On Thursday, the US Metropolitan Museum officially returned a lost charter from 1176 to the Belgian State Archives. The handover ceremony took place at the Egmont Palace in Brussels, in the presence of Belgian Foreign minister Hadja Lahbib, state secretary for Science Policy Thomas Dermine and US Ambassador to Belgium Michael Adler.
The charter, written in Latin, was donated 847 years ago by Count of Flanders Philip of Alsace to the Benedictine abbey of Messines in West Flanders. The abbey was destroyed and looted during World War I, resulting in the loss of its possessions.
Occasionally, some deeds turn up in private collections or at public sales by renowned auction houses. Recovering these documents, which are considered inalienable state treasures, is one of the core tasks of the Belgian State Archives. In 2016, they were informed that the medieval charter was likely in possession of The Met.
The US museum acquired the charter in good faith in 1923 as a donation from the museum's Curator of Arms and Armor, who bought it from an unrecorded source in Europe. A thorough investigation revealed that the charter was part of the archives of Messines Abbey. The Met then decided to transfer the charter to Belgium free of charge. The document will now be stored in the National Archives of Bruges.

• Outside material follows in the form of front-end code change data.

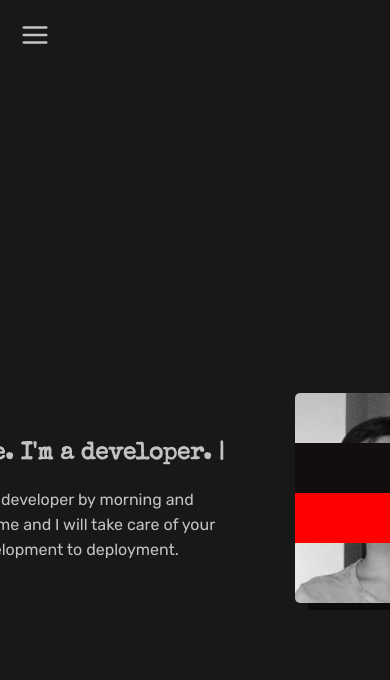
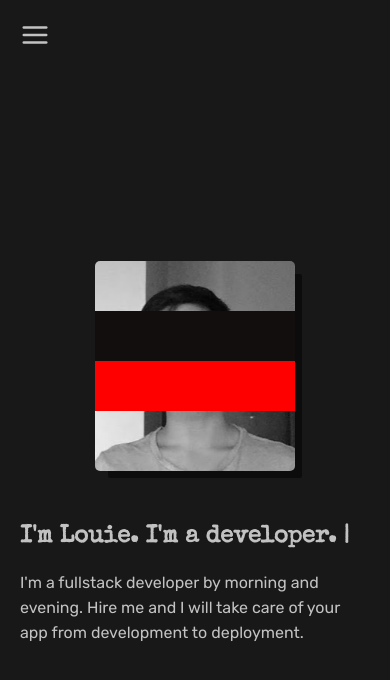
Before and after one commit to lueenavarro/portfolio, a React (Create React App) app: page / in a window 390 px wide. Shown: the top 680 px of the page. Built offline with nearby package versions, Linux system fonts and the light colour scheme.

Commit message:
Make website mobile friendly

```diff
--- a/src/App.css
+++ b/src/App.css
@@ -1,9 +1,10 @@
 .App {
   height: 100vh;
   overflow: auto;
+  display: flex;
+  flex-direction: column;
 }
 
-.menu {
-  position: absolute;
-  right: 0;
+.container {
+  flex: 1;
 }
--- a/src/App.js
+++ b/src/App.js
@@ -13,6 +13,7 @@ function App() {
     <Router>
       <div className="App">
         <Menu className="menu" />
+        <div className="container">
           <Switch>
             <Route path="/skills">
               <SkillsList />
@@ -26,6 +27,7 @@ function App() {
             <Route component={NotFound} />
           </Switch>
         </div>
+      </div>
     </Router>
   );
 }
--- a/src/components/Contact.scss
+++ b/src/components/Contact.scss
@@ -2,7 +2,7 @@
   display: flex;
   align-items: center;
   justify-content: center;
-  height: 100vh;
+  height: 100%;
 
   &-container {
     display: flex;
@@ -10,8 +10,10 @@
     align-items: center;
     background-color: #120e0e;
     animation: glow 1s infinite alternate;
-    padding: 60px;
+    padding: 60px 0;
     border-radius: 5px;
+    width: 85%;
+    max-width: 400px;
     position: relative;
   }
 
--- a/src/components/Home.scss
+++ b/src/components/Home.scss
@@ -2,11 +2,15 @@
   display: flex;
   align-items: center;
   justify-content: center;
-  height: 100vh;
+  height: 100%;
 
   &-container {
     display: flex;
     align-items: center;
+    flex-wrap: wrap-reverse;
+    justify-content: center;
+    column-gap: 50px;
+    row-gap: 30px;
   }
 }
 
@@ -20,7 +24,6 @@
 }
 
 .photo {
-  margin-left: 50px;
   position: relative;
 
   &-img {
@@ -55,9 +58,3 @@
     }
   }
 }
-
-@media only screen and (max-width: 450px) {
-  .container {
-    flex-direction: column;
-  }
-}
--- a/src/components/NotFound.scss
+++ b/src/components/NotFound.scss
@@ -1,6 +1,6 @@
 .not-found {
-  height: 100vh;
   display: flex;
   align-items: center;
   justify-content: center;
+  height: 100%;
 }
--- a/src/components/SkillsList.scss
+++ b/src/components/SkillsList.scss
@@ -1,10 +1,21 @@
 .skills {
   display: flex;
   justify-content: center;
-  align-items: center;
-  height: 100vh;
-
+  align-items: flex-start;
+  margin-bottom: 50px;
   &-container {
-    column-count: 2;
+    column-count: 1;
   }
 }
+
+@media only screen and (min-width: 650px) {
+  .skills {
+    align-items: center;
+    height: 100%;
+    margin: 0;
+
+    &-container {
+      column-count: 2;
+    }
+  }
+}
```
Also changed, not shown: 1 other file (tests, documents, lock files or other folders). Lines whose indentation alone changed are shown as unchanged.
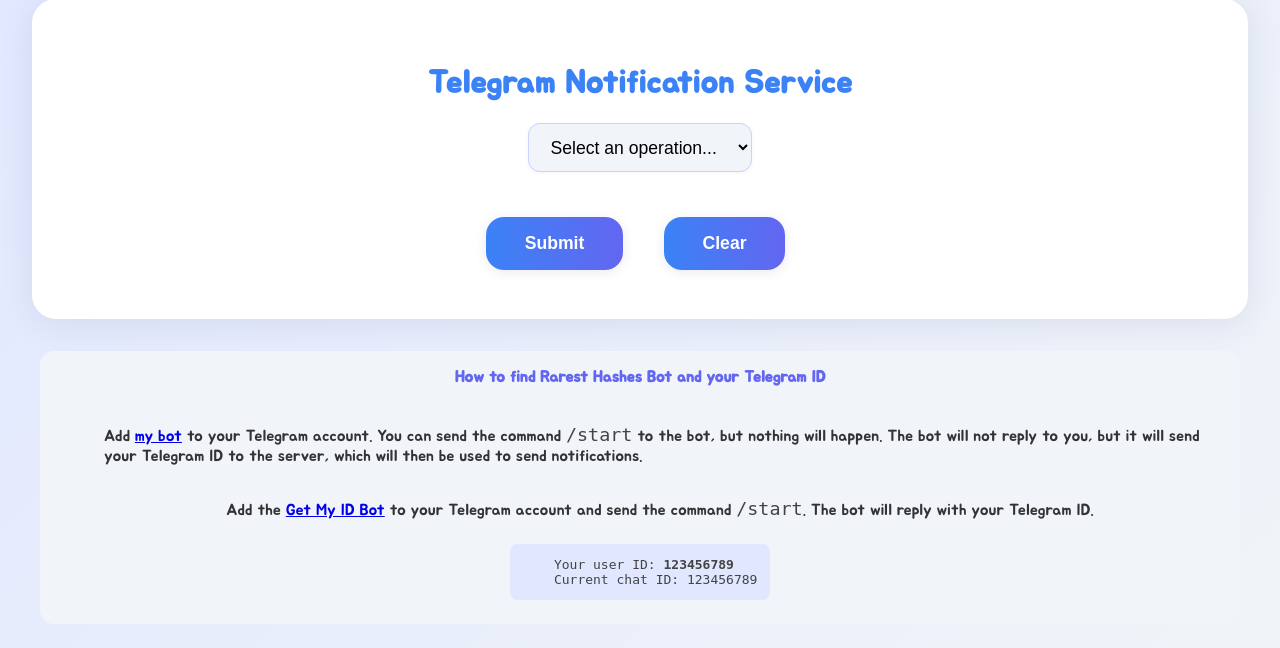
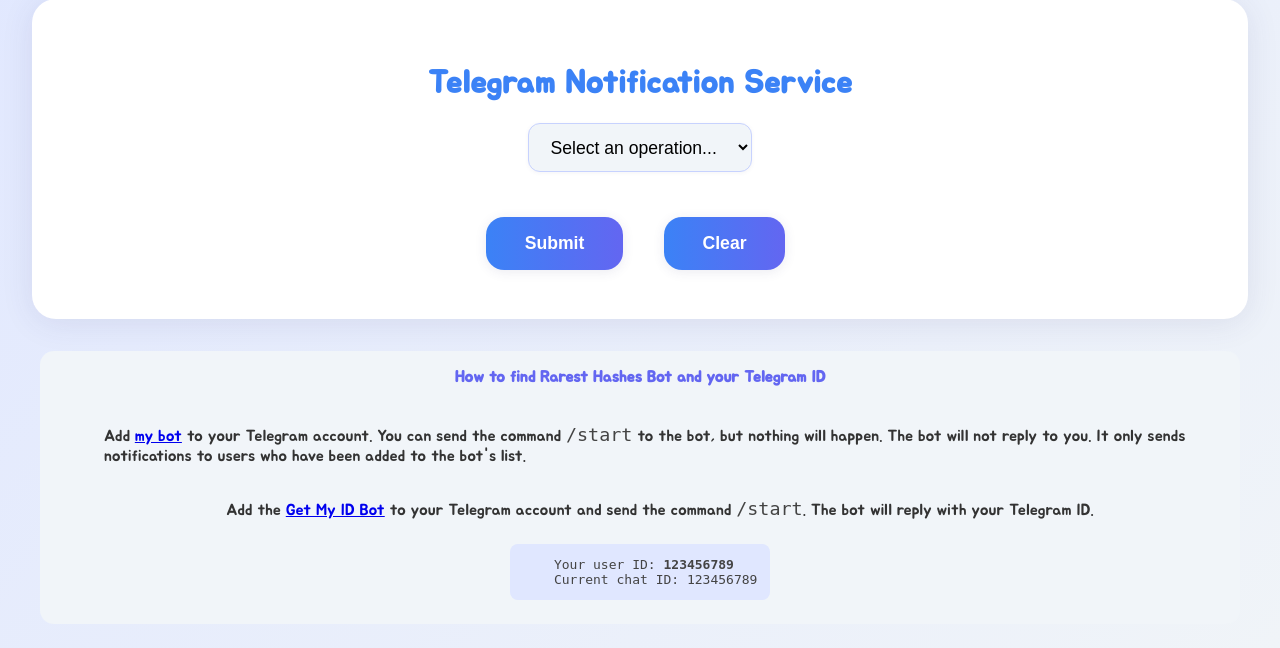
Before and after one commit to YaroslavWork/RareHashesWebsite, a Flask app: page /telegram_notification_service in a window 1280 px wide. Shown: the part 184-832 px from the top of the page. Run offline with Flask 3, Linux system fonts and the light colour scheme; parts of the project's set-up code (start-up, migrations or seed data) failed here and were passed over.

Commit message:
Improve instructions in telegram notification service

```diff
--- a/app/templates/telegramNotificationService.html
+++ b/app/templates/telegramNotificationService.html
@@ -42,7 +42,7 @@
     <div style="background:#f1f5f9; border-radius:14px; padding:1em 1.5em; margin-bottom:1.5em; width: 90%; margin-left: auto; margin-right: auto; text-align: center;">
             <h4 style="color:#6366f1; margin-top:0;">How to find Rarest Hashes Bot and your Telegram ID</h4>
             <ul style="display: inline-block; text-align: left;">
-                Add <a href="https://t.me/rare_hashes_bot" target="_blank">my bot</a> to your Telegram account. You can send the command <code>/start</code> to the bot, but nothing will happen. The bot will not reply to you, but it will send your Telegram ID to the server, which will then be used to send notifications.
+                Add <a href="https://t.me/rare_hashes_bot" target="_blank">my bot</a> to your Telegram account. You can send the command <code>/start</code> to the bot, but nothing will happen. The bot will not reply to you. It only sends notifications to users who have been added to the bot's list.
             </ul>
                 <ul style="display: inline-block; text-align: left;">Add the <a href="https://t.me/getmyid_bot" target="_blank">Get My ID Bot</a> to your Telegram account and send the command <code>/start</code>. The bot will reply with your Telegram ID.</ul>
             <pre style="background:#e0e7ff; border-radius:8px; padding:1em; font-size:1em; text-align: left; display: inline-block;">
```
Also changed, not shown: CHANGELOG.md.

The handover ceremony of the charter. © BELGA PHOTO ERIC LALMAND